• [Exercise details] When you have gone through the records, report how many lines include "headerlink", giving the number and nothing more.

......

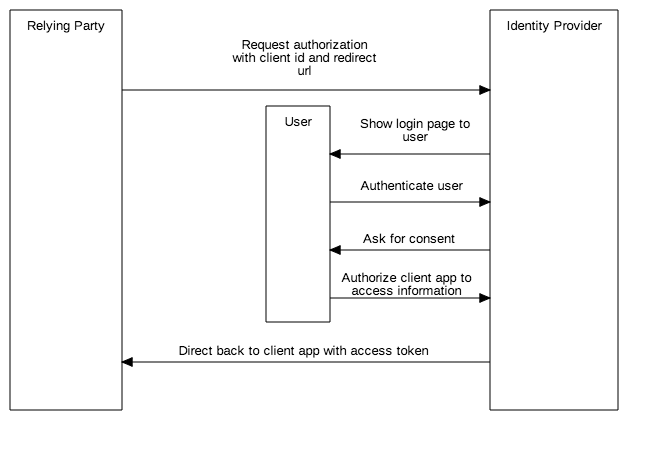
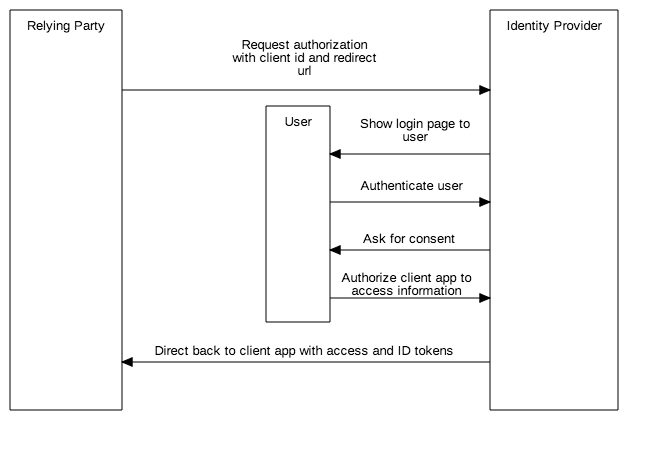
GE-908: More documentation

Changed region(s): [[0.2432, 0.7467, 0.6991, 0.8089]]

diff --git a/docs/oidc/oidc.html b/docs/oidc/oidc.html
@@ -32,6 +32,7 @@
             
   <div class="section" id="openid-connect">
 <h1>1. OpenID Connect<a class="headerlink" href="#openid-connect" title="Permalink to this headline">¶</a></h1>
+<p>A brief look at OpenID Connect. For more information, see the source list.</p>
 <div class="section" id="what-is-openid-connect">
 <h2>1.1. What is OpenID Connect?<a class="headerlink" href="#what-is-openid-connect" title="Permalink to this headline">¶</a></h2>
 <p>OpenID Connect (OIDC) is a simple mechanism based on the OAuth 2.0
@@ -54,32 +55,79 @@ prevents someone from stealing the <em>client_id</em> and using it to have infor
 </ol>
 <div class="figure align-center" id="id1">
 <img alt="../_images/first_time_authentication.png" src="../_images/first_time_authentication.png" />
-<p class="caption"><span class="caption-text">OIDC web-based flow (TODO: FIX DIAGRAM)</span></p>
+<p class="caption"><span class="caption-text">OIDC web-based flow.</span></p>
 </div>
 </div>
 <div class="section" id="access-tokens">
 <h2>1.3. Access Tokens<a class="headerlink" href="#access-tokens" title="Permalink to this headline">¶</a></h2>
-<p>TODO</p>
+<p>Access Tokens are used to communicate to the API that the bearer of the
+token have been authorized to access the API and perform actions that
+are permitted by the custom scope of the API (Auth0, 2018).</p>
 </div>
 <div class="section" id="id-tokens">
 <h2>1.4. ID Tokens<a class="headerlink" href="#id-tokens" title="Permalink to this headline">¶</a></h2>
-<p>TODO</p>
+<p>An ID token contains identity data such as the user’s name and email. The data is consumed
+by the client application and is typically used for UI display. These tokens conform to the RFC 7519
+standard for JSON Web Tokens and must contain 3 parts: a header, a body and a signature (Auth0, 2018).</p>
+</div>
+<div class="section" id="json-web-token-jwt">
+<h2>1.5. JSON Web Token (JWT)<a class="headerlink" href="#json-web-token-jwt" title="Permalink to this headline">¶</a></h2>
+<p>JSON Web Tokens allows for secure transmission of information between parties as a JSON object. The
+information is digitally signed, using either a secret or a public/private key pair. Therefor
+the information can be trusted and verified (Jwt.io, 2018).</p>
+<p><strong>An encoded JWT:</strong> - in the form <em>x.y.z</em></p>
+<div class="highlight-python notranslate"><div class="highlight"><pre><span></span><span class="n">eyJhbGciOiJIUzI1NiIsInR5cCI6IkpXVCJ9</span><span class="o">.</span><span class="n">eyJzdWIiOiIxMjM0NTY3ODkwIiwibm</span>
+<span class="n">FtZSI6IkpvaG4gRG9lIiwiaWF0IjoxNTE2MjM5MDIyfQ</span><span class="o">.</span><span class="n">XbPfbIHMI6arZ3Y922BhjWg</span>
+<span class="n">QzWXcXNrz0ogtVhfEd2o</span>
+</pre></div>
+</div>
+<p>can be decoded into three parts:</p>
+<p><strong>Header (x)</strong> - Algorithm &amp; Token Type</p>
+<div class="highlight-JSON notranslate"><div class="highlight"><pre><span></span><span class="p">{</span>
+    <span class="nt">&quot;alg&quot;</span><span class="p">:</span> <span class="s2">&quot;HS256&quot;</span><span class="p">,</span>
+    <span class="nt">&quot;typ&quot;</span><span class="p">:</span> <span class="s2">&quot;JWT&quot;</span>
+<span class="p">}</span>
+</pre></div>
+</div>
+<p><strong>Body (y)</strong> - Data</p>
+<div class="highlight-JSON notranslate"><div class="highlight"><pre><span></span><span class="p">{</span>
+    <span class="nt">&quot;sub&quot;</span><span class="p">:</span> <span class="s2">&quot;1234567890&quot;</span><span class="p">,</span>
+    <span class="nt">&quot;name&quot;</span><span class="p">:</span> <span class="s2">&quot;John Doe&quot;</span><span class="p">,</span>
+    <span class="nt">&quot;iat&quot;</span><span class="p">:</span> <span class="mi">1516239022</span>
+<span class="p">}</span>
+</pre></div>
+</div>
+<p><strong>Signature (z)</strong> - Gets verified by doing</p>
+<div class="highlight-python notranslate"><div class="highlight"><pre><span></span><span class="n">HMACSHA256</span><span class="p">(</span>
+    <span class="n">base64UrlEncode</span><span class="p">(</span><span class="n">header</span><span class="p">)</span> <span class="o">+</span> <span class="s2">&quot;.&quot;</span> <span class="o">+</span>
+    <span class="n">base64UrlEncode</span><span class="p">(</span><span class="n">payload</span><span class="p">),</span>
+    <span class="n">secret</span>
+<span class="p">)</span>
+</pre></div>
+</div>
 </div>
 <div class="section" id="oidc-in-girl-effect">
-<h2>1.5. OIDC in Girl Effect<a class="headerlink" href="#oidc-in-girl-effect" title="Permalink to this headline">¶</a></h2>
-<p>TODO: Add examples of the following:</p>
-<ul class="simple">
-<li>Django OIDC Provider</li>
-<li>Mozilla OIDC examples</li>
-<li>Wagtail implementation</li>
-</ul>
+<h2>1.6. OIDC in Girl Effect<a class="headerlink" href="#oidc-in-girl-effect" title="Permalink to this headline">¶</a></h2>
+<p><strong>Django OIDC Provider:</strong></p>
+<blockquote>
+<div>The Girl Effect Authentication Service uses the Django OIDC Provider library to perform all OIDC related tasks and makes use
+of the Django OIDC Provider models to create clients, etc. The Django OIDC Provider can be found here: <a class="reference external" href="https://github.com/juanifioren/django-oidc-provider">https://github.com/juanifioren/django-oidc-provider</a></div></blockquote>
+<p><strong>Mozilla Django OIDC:</strong></p>
+<blockquote>
+<div>Mozilla Django OIDC is used by other Django apps to integrate with the OIDC enabled Authentication Service on Girl Effect. Other
+libraries can/should be used for other types of apps. Mozilla Django OIDC can be found here: <a class="reference external" href="https://github.com/mozilla/mozilla-django-oidc">https://github.com/mozilla/mozilla-django-oidc</a></div></blockquote>
+<p><strong>Wagtail implementation:</strong></p>
+<blockquote>
+<div>An example of a wagtail app using OIDC and the Girl Effect Authentication service can be found here:
+<a class="reference external" href="https://github.com/girleffect/core-integration-demo/tree/develop/girleffect_oidc_integration">https://github.com/girleffect/core-integration-demo/tree/develop/girleffect_oidc_integration</a></div></blockquote>
 </div>
 <div class="section" id="sources">
-<h2>1.6. Sources<a class="headerlink" href="#sources" title="Permalink to this headline">¶</a></h2>
+<h2>1.7. Sources<a class="headerlink" href="#sources" title="Permalink to this headline">¶</a></h2>
 <p>Auth0. (2018). OpenID Connect. [online] Available at: <a class="reference external" href="https://auth0.com/docs/protocols/oidc">https://auth0.com/docs/protocols/oidc</a> [Accessed 22 Mar. 2018].</p>
 <p>Offenhartz, J. (2017). OpenID Connect explained in plain English.
 [Blog] Available at: <a class="reference external" href="https://www.onelogin.com/blog/openid-connect-explained-in-plain-english">https://www.onelogin.com/blog/openid-connect-explained-in-plain-english</a> [Accessed 22 Mar. 2018].</p>
 <p>Connect2id.com. (2018). OpenID Connect explained | Connect2id. [online] Available at: <a class="reference external" href="https://connect2id.com/learn/openid-connect">https://connect2id.com/learn/openid-connect</a> [Accessed 23 Mar. 2018].</p>
+<p>Jwt.io. (2018). JWT.IO - JSON Web Tokens Introduction. [online] Available at: <a class="reference external" href="https://jwt.io/introduction/">https://jwt.io/introduction/</a> [Accessed 26 Mar. 2018].</p>
 </div>
 </div>
 

diff --git a/docs/searchindex.js b/docs/searchindex.js
@@ -1,1 +1,1 @@
-Search.setIndex({docnames:["index","oidc/oidc"],envversion:53,filenames:["index.rst","oidc/oidc.rst"],objects:{},objnames:{},objtypes:{},terms:{The:1,access:0,add:1,allow:1,app:1,applic:1,ask:1,auth0:1,authent:1,author:1,avail:1,back:1,base:1,blog:1,can:1,client:1,client_id:1,client_secret:1,com:1,connect2id:1,connect:0,consent:1,contact:1,content:0,correct:1,credenti:1,detail:1,diagram:1,django:1,doc:1,doe:0,end:1,english:1,ensur:1,exampl:1,explain:1,facebook:1,fix:1,flow:1,follow:1,from:1,googl:1,has:1,have:1,how:0,http:1,ident:1,implement:1,index:0,inform:1,invok:1,learn:1,login:1,lot:1,mar:1,mechan:1,modul:0,mozilla:1,oauth:1,obtain:1,offenhartz:1,oidc:0,onc:1,onelogin:1,onlin:1,openid:0,order:1,own:1,page:0,parti:1,plain:1,prevent:1,protocol:1,provid:1,redirect_uri:1,reli:1,request:1,same:1,screen:1,search:0,send:1,sent:1,server:1,servic:1,session:1,simpl:1,someon:1,sourc:0,specif:1,steal:1,store:1,thi:1,through:1,todo:1,token:0,uri:1,use:1,user:1,using:1,verifi:1,wagtail:1,web:1,what:0,work:0,www:1},titles:["Welcome to Girl Effect: Core General\u2019s documentation!","1. OpenID Connect"],titleterms:{access:1,connect:1,core:0,document:0,doe:1,effect:[0,1],gener:0,girl:[0,1],how:1,indic:0,oidc:1,openid:1,sourc:1,tabl:0,token:1,welcom:0,what:1,work:1}})
+Search.setIndex({docnames:["index","oidc/oidc"],envversion:53,filenames:["index.rst","oidc/oidc.rst"],objects:{},objnames:{},objtypes:{},terms:{"public":1,For:1,The:1,These:1,access:0,action:1,alg:1,algorithm:1,all:1,allow:1,api:1,app:1,applic:1,ask:1,auth0:1,authent:1,author:1,avail:1,back:1,base64urlencod:1,base:1,bearer:1,been:1,between:1,blog:1,bodi:1,brief:1,can:1,client:1,client_id:1,client_secret:1,com:1,commun:1,conform:1,connect2id:1,connect:0,consent:1,consum:1,contact:1,contain:1,content:0,core:1,correct:1,creat:1,credenti:1,custom:1,data:1,decod:1,demo:1,detail:1,develop:1,digit:1,displai:1,django:1,doc:1,doe:0,doing:1,either:1,email:1,enabl:1,encod:1,end:1,english:1,ensur:1,etc:1,exampl:1,explain:1,eyjhbgcioijiuzi1niisinr5cci6ikpxvcj9:1,eyjzdwiioiixmjm0nty3odkwiiwibm:1,facebook:1,flow:1,form:1,found:1,from:1,ftzsi6ikpvag4grg9liiwiawf0ijoxnte2mjm5mdiyfq:1,get:1,girleffect:1,girleffect_oidc_integr:1,github:1,googl:1,has:1,have:1,header:1,here:1,hmacsha256:1,how:0,hs256:1,http:1,iat:1,ident:1,implement:1,index:0,inform:1,integr:1,introduct:1,invok:1,john:1,json:0,juanifioren:1,jwt:0,kei:1,learn:1,librari:1,list:1,login:1,look:1,lot:1,make:1,mar:1,mechan:1,model:1,modul:0,more:1,mozilla:1,must:1,name:1,oauth:1,object:1,obtain:1,offenhartz:1,oidc:0,onc:1,onelogin:1,onlin:1,openid:0,order:1,other:1,own:1,page:0,pair:1,part:1,parti:1,payload:1,perform:1,permit:1,plain:1,prevent:1,privat:1,protocol:1,provid:1,qzwxcxnrz0ogtvhfed2o:1,redirect_uri:1,relat:1,reli:1,request:1,rfc:1,same:1,scope:1,screen:1,search:0,secret:1,secur:1,see:1,send:1,sent:1,server:1,servic:1,session:1,should:1,sign:1,signatur:1,simpl:1,someon:1,sourc:0,specif:1,standard:1,steal:1,store:1,sub:1,task:1,therefor:1,thi:1,three:1,through:1,token:0,transmiss:1,tree:1,trust:1,typ:1,type:1,typic:1,uri:1,use:1,used:1,user:1,uses:1,using:1,verifi:1,wagtail:1,web:0,what:0,work:0,www:1,xbpfbihmi6arz3y922bhjwg:1},titles:["Welcome to Girl Effect: Core General\u2019s documentation!","1. OpenID Connect"],titleterms:{access:1,connect:1,core:0,document:0,doe:1,effect:[0,1],gener:0,girl:[0,1],how:1,indic:0,json:1,jwt:1,oidc:1,openid:1,sourc:1,tabl:0,token:1,web:1,welcom:0,what:1,work:1}})

diff --git a/docs/index.html b/docs/index.html
@@ -40,8 +40,9 @@
 <li class="toctree-l2"><a class="reference internal" href="oidc/oidc.html#how-does-oidc-work">1.2. How does OIDC work?</a></li>
 <li class="toctree-l2"><a class="reference internal" href="oidc/oidc.html#access-tokens">1.3. Access Tokens</a></li>
 <li class="toctree-l2"><a class="reference internal" href="oidc/oidc.html#id-tokens">1.4. ID Tokens</a></li>
-<li class="toctree-l2"><a class="reference internal" href="oidc/oidc.html#oidc-in-girl-effect">1.5. OIDC in Girl Effect</a></li>
-<li class="toctree-l2"><a class="reference internal" href="oidc/oidc.html#sources">1.6. Sources</a></li>
+<li class="toctree-l2"><a class="reference internal" href="oidc/oidc.html#json-web-token-jwt">1.5. JSON Web Token (JWT)</a></li>
+<li class="toctree-l2"><a class="reference internal" href="oidc/oidc.html#oidc-in-girl-effect">1.6. OIDC in Girl Effect</a></li>
+<li class="toctree-l2"><a class="reference internal" href="oidc/oidc.html#sources">1.7. Sources</a></li>
 </ul>
 </li>
 </ul>

diff --git a/docs/source/oidc/oidc.rst b/docs/source/oidc/oidc.rst
@@ -1,6 +1,8 @@
 OpenID Connect
 ==============
 
+A brief look at OpenID Connect. For more information, see the source list.
+
 What is OpenID Connect?
 -----------------------
 
@@ -27,7 +29,7 @@ An example of a web-based OIDC flow (Auth0, 2018):
 .. figure:: first_time_authentication.png
     :align: center
 
-    OIDC web-based flow (TODO: FIX DIAGRAM TO INCLUDE ID TOKEN)
+    OIDC web-based flow.
 
 Access Tokens
 -------------
@@ -37,16 +39,72 @@ are permitted by the custom scope of the API (Auth0, 2018).
 
 ID Tokens
 ---------
-TODO
+An ID token contains identity data such as the user's name and email. The data is consumed
+by the client application and is typically used for UI display. These tokens conform to the RFC 7519
+standard for JSON Web Tokens and must contain 3 parts: a header, a body and a signature (Auth0, 2018).
+
+JSON Web Token (JWT)
+--------------------
+JSON Web Tokens allows for secure transmission of information between parties as a JSON object. The
+information is digitally signed, using either a secret or a public/private key pair. Therefor
+the information can be trusted and verified (Jwt.io, 2018).
+
+**An encoded JWT:** - in the form *x.y.z*
+
+.. code-block:: python
+
+    eyJhbGciOiJIUzI1NiIsInR5cCI6IkpXVCJ9.eyJzdWIiOiIxMjM0NTY3ODkwIiwibm
+    FtZSI6IkpvaG4gRG9lIiwiaWF0IjoxNTE2MjM5MDIyfQ.XbPfbIHMI6arZ3Y922BhjWg
+    QzWXcXNrz0ogtVhfEd2o
+
+can be decoded into three parts:
+
+**Header (x)** - Algorithm & Token Type
+
+.. code-block:: JSON
+
+    {
+        "alg": "HS256",
+        "typ": "JWT"
+    }
+
+**Body (y)** - Data
+
+.. code-block:: JSON
+
+    {
+        "sub": "1234567890",
+        "name": "John Doe",
+        "iat": 1516239022
+    }
+
+**Signature (z)** - Gets verified by doing
+
+.. code-block:: python
+
+    HMACSHA256(
+        base64UrlEncode(header) + "." +
+        base64UrlEncode(payload),
+        secret
+    )
 
 OIDC in Girl Effect
 -------------------
 
-TODO: Add examples of the following:
+**Django OIDC Provider:**
 
-- Django OIDC Provider: https://github.com/juanifioren/django-oidc-provider
-- Mozilla Django OIDC: https://github.com/mozilla/mozilla-django-oidc
-- Wagtail implementation: https://github.com/girleffect/core-integration-demo/tree/develop/girleffect_oidc_integration
+    The Girl Effect Authentication Service uses the Django OIDC Provider library to perform all OIDC related tasks and makes use
+    of the Django OIDC Provider models to create clients, etc. The Django OIDC Provider can be found here: https://github.com/juanifioren/django-oidc-provider
+
+**Mozilla Django OIDC:**
+
+    Mozilla Django OIDC is used by other Django apps to integrate with the OIDC enabled Authentication Service on Girl Effect. Other
+    libraries can/should be used for other types of apps. Mozilla Django OIDC can be found here: https://github.com/mozilla/mozilla-django-oidc
+
+**Wagtail implementation:**
+
+    An example of a wagtail app using OIDC and the Girl Effect Authentication service can be found here:
+    https://github.com/girleffect/core-integration-demo/tree/develop/girleffect_oidc_integration
 
 Sources
 -------
@@ -56,3 +114,5 @@ Offenhartz, J. (2017). OpenID Connect explained in plain English.
 [Blog] Available at: https://www.onelogin.com/blog/openid-connect-explained-in-plain-english [Accessed 22 Mar. 2018].
 
 Connect2id.com. (2018). OpenID Connect explained | Connect2id. [online] Available at: https://connect2id.com/learn/openid-connect [Accessed 23 Mar. 2018].
+
+Jwt.io. (2018). JWT.IO - JSON Web Tokens Introduction. [online] Available at: https://jwt.io/introduction/ [Accessed 26 Mar. 2018].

......

• [Exercise output] 9